So whoever it was that said it's just a conspiracy or anything along those lines just hasn't got a foggy clue.
Some things are very hard to understand without direct experience. If I were the sort who could pick up a drink at dinner and drink half of it and then go home, I might never be able to understand that some people who are alcoholic would walk by the table after I'd left, see the half empty drink, be shocked at the waste, drink it down and wake up two weeks later a thousand miles away with one shoe and no idea of what had happened. That alcohol doesn't affect some people that way doesn't mean alcoholism doesn't exist.
Now, my drinking never got that bad, but I get it. Same with sexual addiction. The person who sees everyone around them looking at pornography occasionally may never get it that some people look at porn and then come to 12 hours later wondering where the day went... again. I really get that.
I heard a story on the radio years ago that I've always remembered. The speaker was talking about fiscal responsibility and a caller asked "why doesn't everyone practice fiscal responsibility?" The answer was "for the same reason that people don't jog every morning until after
their first heart attack."
Same deal with addictions - try to tell someone who's young and invincible that what they are doing now may someday turn and kill them and they just don't get it. It is human nature to keep doing what ever we are doing until the consequences are bad enough to change. If the consequences aren't bad, why change? That is why part of the step one of the 12 steps involves the idea of "raising the bottom." I behaved in just plain crazy insane ways and was convinced there was no problem - "I'd know

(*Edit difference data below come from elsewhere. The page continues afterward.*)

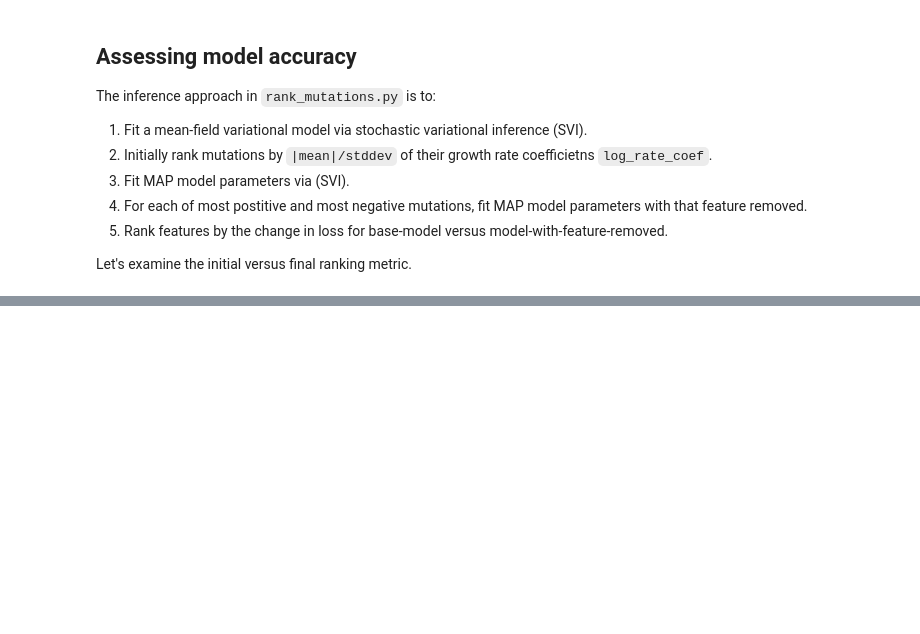
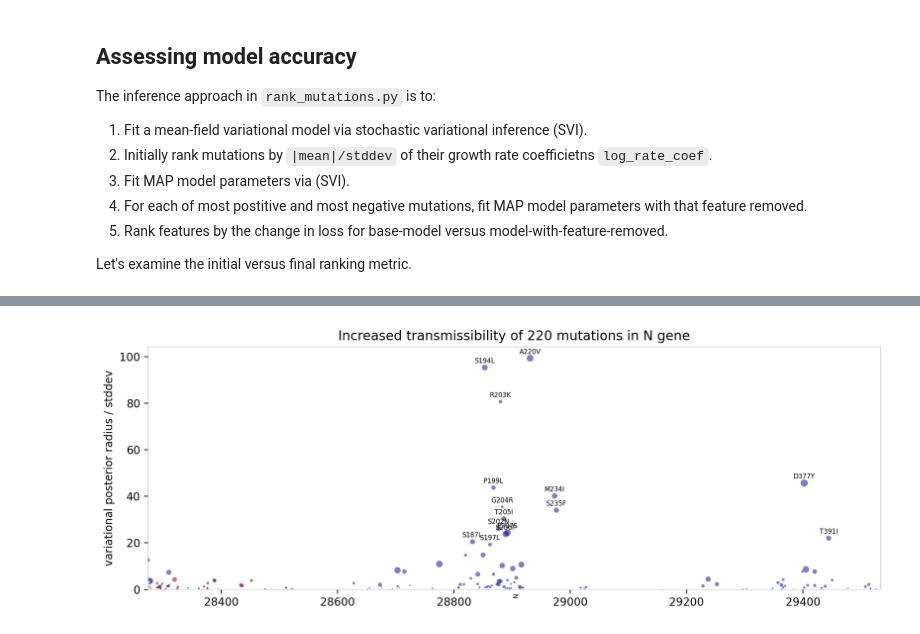
Before and after one commit to broadinstitute/pyro-cov, a Jupyter notebook: mutation_two_step_inference.ipynb, the cells around one changed output, grey strips where cells are left out. Saved outputs shown, nothing was run; the diff lists cells and outputs as text; code cells hidden in the pictures; blank space fills up the shorter version.

```diff
--- a/mutation_two_step_inference.ipynb
+++ b/mutation_two_step_inference.ipynb
@@ -77,0 +149,4 @@ plt.subplots_adjust(wspace=0, hspace=0)
+# %%
+plot_manhattan(sigma, mean, in_gene="N")
+# %% [output]
+[figure, added]
```
Also changed, not shown: parts of 8 cells of this notebook, 1 other file.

if there was a problem with my mind
The books "Out of the Shadows" and "Don't Call It Love" are excellent. I've also found it very helpful to read "Alcoholics Anonymous" (the Big Book), which is not specifically about sexual addiction, but deals with sex a lot.